**What is needed:** Report every line of the entries that contains the word "class".

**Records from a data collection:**
****************
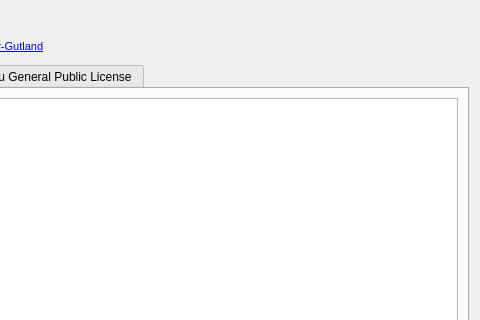
Above: common/ui/aboutdialog.ui from vdg1/cs8Tools before the change; both pictures show x 124 to 604 and y 0 to 320 of the 604 by 468 pixel window. Below: the same form after it.
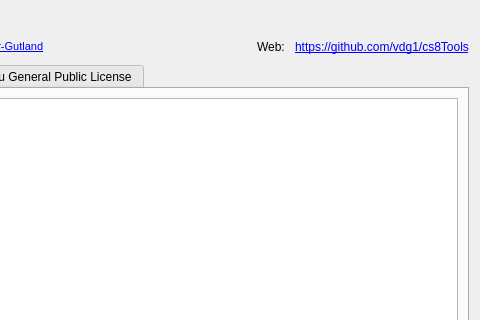
That is the form after the change.

The edit to the form file:
```diff
--- a/common/ui/aboutdialog.ui
+++ b/common/ui/aboutdialog.ui
@@ -90,6 +90,23 @@
        </property>
       </spacer>
      </item>
+     <item>
+      <widget class="QLabel" name="label_4">
+       <property name="text">
+        <string>Web: </string>
+       </property>
+      </widget>
+     </item>
+     <item>
+      <widget class="QLabel" name="label_5">
+       <property name="text">
+        <string>&lt;html&gt;&lt;head/&gt;&lt;body&gt;&lt;p&gt;&lt;a href=&quot;https://github.com/vdg1/cs8Tools&quot;&gt;&lt;span style=&quot; text-decoration: underline; color:#0000ff;&quot;&gt;https://github.com/vdg1/cs8Tools&lt;/span&gt;&lt;/a&gt;&lt;/p&gt;&lt;/body&gt;&lt;/html&gt;</string>
+       </property>
+       <property name="textFormat">
+        <enum>Qt::RichText</enum>
+       </property>
+      </widget>
+     </item>
     </layout>
    </item>
    <item>
```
****************
**Answer to this task:**
+      <widget class="QLabel" name="label_4">
+      <widget class="QLabel" name="label_5">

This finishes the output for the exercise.